#### [Problem statement]
Reading down the listing below, count the lines where the word "Schur" shows up, then give only that count.

#### [Data extracts]
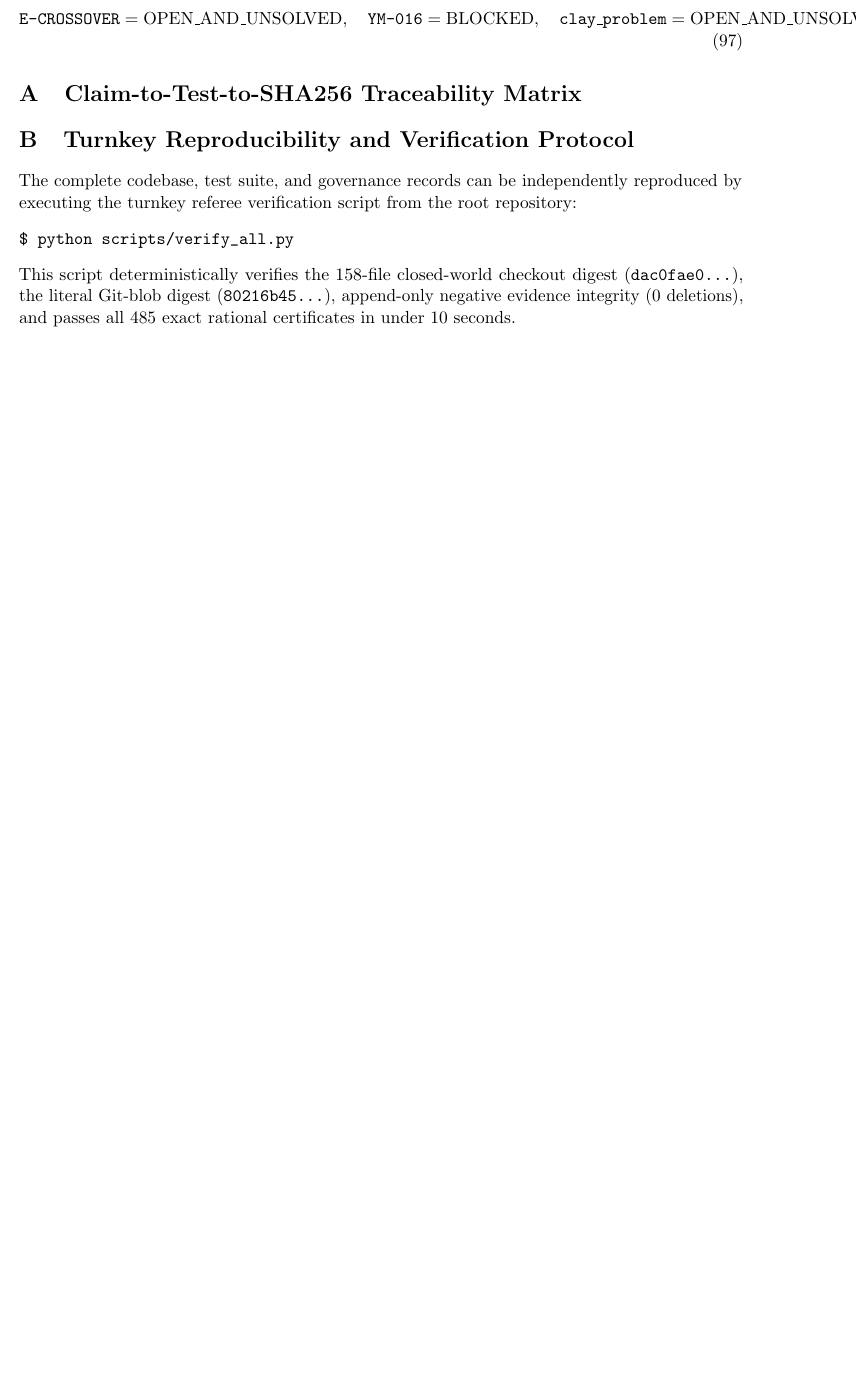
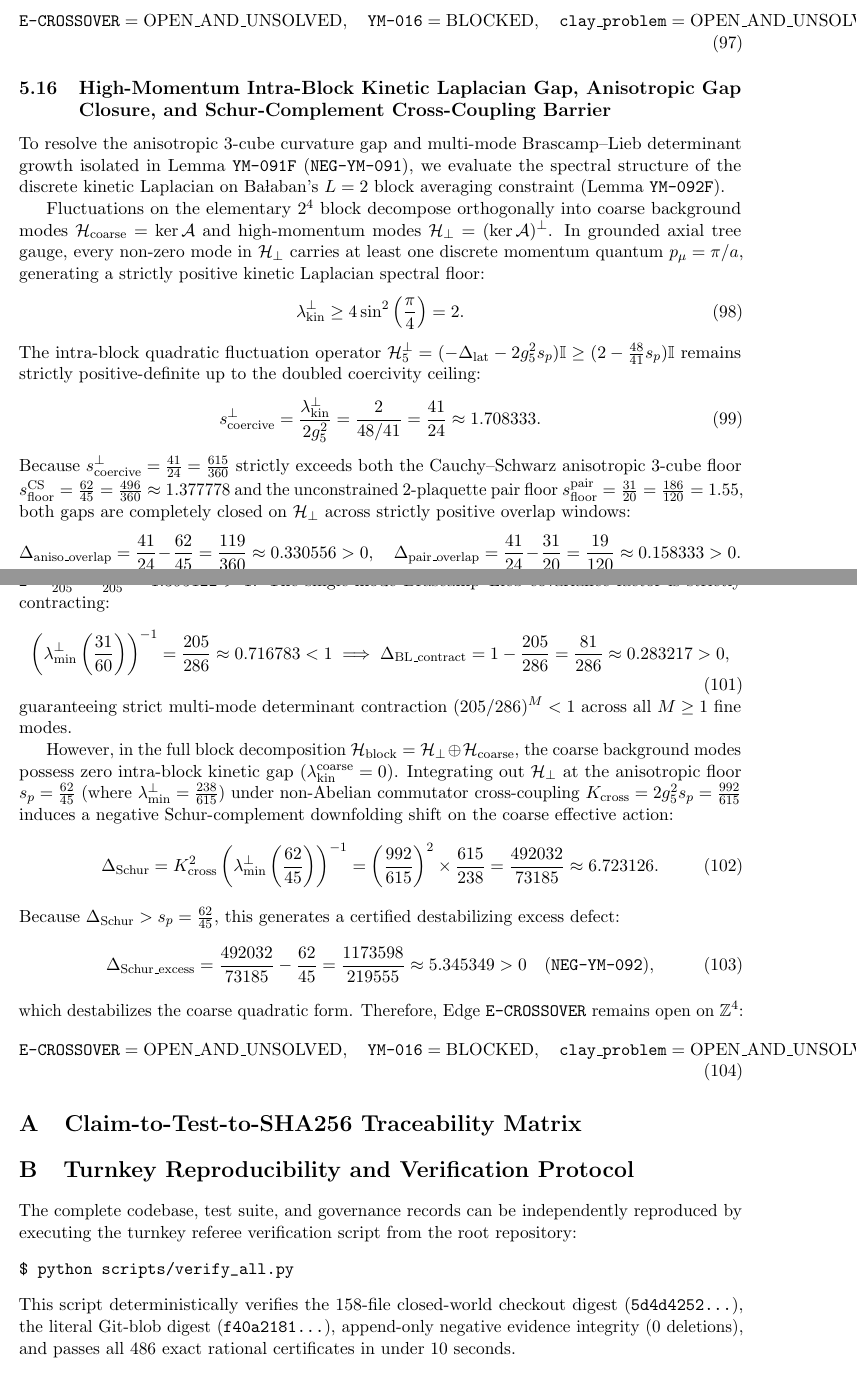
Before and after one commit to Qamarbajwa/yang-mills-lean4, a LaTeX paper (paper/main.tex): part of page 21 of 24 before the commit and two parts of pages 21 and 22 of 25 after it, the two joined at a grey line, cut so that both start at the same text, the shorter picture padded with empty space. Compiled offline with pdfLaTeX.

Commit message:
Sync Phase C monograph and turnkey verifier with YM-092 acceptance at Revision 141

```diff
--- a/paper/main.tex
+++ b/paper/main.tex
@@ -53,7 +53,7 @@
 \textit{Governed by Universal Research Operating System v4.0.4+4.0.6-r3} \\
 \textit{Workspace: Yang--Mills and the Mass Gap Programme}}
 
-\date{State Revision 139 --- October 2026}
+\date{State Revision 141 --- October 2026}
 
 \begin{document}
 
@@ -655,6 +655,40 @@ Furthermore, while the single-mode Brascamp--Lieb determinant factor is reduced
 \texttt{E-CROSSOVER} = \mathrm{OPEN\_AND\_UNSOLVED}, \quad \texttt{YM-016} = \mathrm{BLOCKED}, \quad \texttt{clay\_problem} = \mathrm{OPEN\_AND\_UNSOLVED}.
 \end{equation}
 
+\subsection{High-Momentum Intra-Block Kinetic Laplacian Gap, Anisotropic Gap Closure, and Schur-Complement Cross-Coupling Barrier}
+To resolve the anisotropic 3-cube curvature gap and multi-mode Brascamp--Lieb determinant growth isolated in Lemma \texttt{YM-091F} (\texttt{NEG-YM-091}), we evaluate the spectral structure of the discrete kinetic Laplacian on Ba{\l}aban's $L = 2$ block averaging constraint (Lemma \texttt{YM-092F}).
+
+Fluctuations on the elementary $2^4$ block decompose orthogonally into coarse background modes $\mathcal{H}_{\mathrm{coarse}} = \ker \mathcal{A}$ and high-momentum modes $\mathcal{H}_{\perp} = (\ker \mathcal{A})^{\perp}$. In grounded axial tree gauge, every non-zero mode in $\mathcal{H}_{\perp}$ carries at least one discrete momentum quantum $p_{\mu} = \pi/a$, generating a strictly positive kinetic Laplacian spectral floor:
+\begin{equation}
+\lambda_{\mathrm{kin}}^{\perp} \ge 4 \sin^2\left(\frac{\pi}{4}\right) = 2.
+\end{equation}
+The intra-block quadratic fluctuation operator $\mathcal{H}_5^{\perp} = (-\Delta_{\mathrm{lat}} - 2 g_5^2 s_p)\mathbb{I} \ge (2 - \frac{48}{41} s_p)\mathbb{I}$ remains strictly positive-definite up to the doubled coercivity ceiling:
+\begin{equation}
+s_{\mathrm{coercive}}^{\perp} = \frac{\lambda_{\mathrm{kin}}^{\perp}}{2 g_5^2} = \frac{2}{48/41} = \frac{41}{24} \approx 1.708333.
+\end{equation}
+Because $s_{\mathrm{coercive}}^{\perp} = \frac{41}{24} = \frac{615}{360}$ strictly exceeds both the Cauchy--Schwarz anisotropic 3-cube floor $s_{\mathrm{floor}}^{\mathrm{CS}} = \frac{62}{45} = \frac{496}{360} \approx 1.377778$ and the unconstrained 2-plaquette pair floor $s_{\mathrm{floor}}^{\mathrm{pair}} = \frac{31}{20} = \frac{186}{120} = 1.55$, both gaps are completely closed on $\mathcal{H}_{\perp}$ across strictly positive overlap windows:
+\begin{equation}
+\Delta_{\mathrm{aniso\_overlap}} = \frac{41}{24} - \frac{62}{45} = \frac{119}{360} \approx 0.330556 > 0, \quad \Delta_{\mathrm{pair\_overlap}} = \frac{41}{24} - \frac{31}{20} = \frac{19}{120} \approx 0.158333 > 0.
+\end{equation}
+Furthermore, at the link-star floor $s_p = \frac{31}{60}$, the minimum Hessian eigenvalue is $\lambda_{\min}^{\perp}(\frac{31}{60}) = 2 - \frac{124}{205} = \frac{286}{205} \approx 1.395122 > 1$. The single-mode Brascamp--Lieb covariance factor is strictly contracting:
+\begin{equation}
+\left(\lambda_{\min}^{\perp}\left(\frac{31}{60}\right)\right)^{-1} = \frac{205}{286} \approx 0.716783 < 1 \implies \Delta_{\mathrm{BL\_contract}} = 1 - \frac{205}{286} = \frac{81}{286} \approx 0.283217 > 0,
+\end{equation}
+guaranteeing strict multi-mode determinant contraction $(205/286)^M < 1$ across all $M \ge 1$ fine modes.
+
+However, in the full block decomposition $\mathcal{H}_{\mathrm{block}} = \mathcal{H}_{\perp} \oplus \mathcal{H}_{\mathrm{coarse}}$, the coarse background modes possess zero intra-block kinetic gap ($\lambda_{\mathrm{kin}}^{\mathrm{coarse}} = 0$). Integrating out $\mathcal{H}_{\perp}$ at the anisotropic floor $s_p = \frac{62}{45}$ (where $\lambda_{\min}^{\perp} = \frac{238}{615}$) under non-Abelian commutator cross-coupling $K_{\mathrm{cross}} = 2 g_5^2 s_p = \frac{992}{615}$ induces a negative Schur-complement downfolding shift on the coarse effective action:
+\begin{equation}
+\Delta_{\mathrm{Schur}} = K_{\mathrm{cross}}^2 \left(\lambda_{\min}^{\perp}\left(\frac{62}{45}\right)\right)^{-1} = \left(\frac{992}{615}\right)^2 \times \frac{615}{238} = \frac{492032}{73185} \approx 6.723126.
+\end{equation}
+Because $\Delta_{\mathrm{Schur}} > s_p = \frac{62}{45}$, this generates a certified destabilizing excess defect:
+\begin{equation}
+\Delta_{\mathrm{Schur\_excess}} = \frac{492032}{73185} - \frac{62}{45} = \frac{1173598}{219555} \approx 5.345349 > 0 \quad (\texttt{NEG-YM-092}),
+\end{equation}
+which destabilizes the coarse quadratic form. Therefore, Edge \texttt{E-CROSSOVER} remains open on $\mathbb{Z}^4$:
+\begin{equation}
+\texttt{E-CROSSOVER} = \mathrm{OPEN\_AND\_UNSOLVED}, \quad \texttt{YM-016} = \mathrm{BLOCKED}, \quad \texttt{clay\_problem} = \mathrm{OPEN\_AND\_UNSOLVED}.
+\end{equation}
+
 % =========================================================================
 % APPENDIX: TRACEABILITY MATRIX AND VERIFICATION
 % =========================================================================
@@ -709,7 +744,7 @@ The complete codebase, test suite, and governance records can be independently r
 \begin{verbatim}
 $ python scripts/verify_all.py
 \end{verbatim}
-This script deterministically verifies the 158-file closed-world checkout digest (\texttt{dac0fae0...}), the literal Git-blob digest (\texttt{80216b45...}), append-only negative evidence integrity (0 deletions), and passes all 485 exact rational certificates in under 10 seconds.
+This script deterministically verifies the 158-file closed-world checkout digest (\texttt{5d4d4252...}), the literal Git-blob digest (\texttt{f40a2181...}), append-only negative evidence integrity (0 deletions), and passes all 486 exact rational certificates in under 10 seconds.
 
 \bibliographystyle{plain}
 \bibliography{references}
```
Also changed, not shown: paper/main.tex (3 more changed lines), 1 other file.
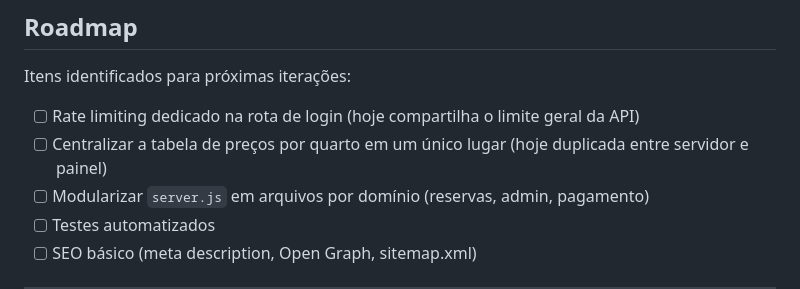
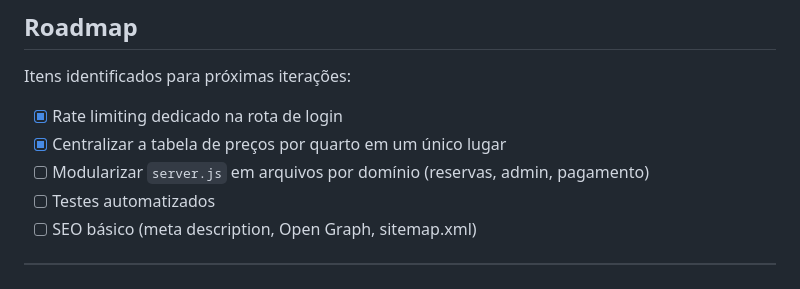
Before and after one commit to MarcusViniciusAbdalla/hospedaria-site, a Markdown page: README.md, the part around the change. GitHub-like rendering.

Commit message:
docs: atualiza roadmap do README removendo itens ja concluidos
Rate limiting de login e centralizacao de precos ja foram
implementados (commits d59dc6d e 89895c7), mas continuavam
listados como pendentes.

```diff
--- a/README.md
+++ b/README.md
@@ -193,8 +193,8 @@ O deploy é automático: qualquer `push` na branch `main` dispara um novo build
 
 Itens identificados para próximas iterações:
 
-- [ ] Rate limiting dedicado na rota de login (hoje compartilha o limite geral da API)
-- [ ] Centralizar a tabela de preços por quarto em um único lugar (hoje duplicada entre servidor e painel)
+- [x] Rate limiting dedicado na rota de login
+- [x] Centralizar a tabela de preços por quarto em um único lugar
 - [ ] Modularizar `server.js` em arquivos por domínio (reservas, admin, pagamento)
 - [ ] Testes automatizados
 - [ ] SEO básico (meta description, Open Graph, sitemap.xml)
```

#### [Answer below]
5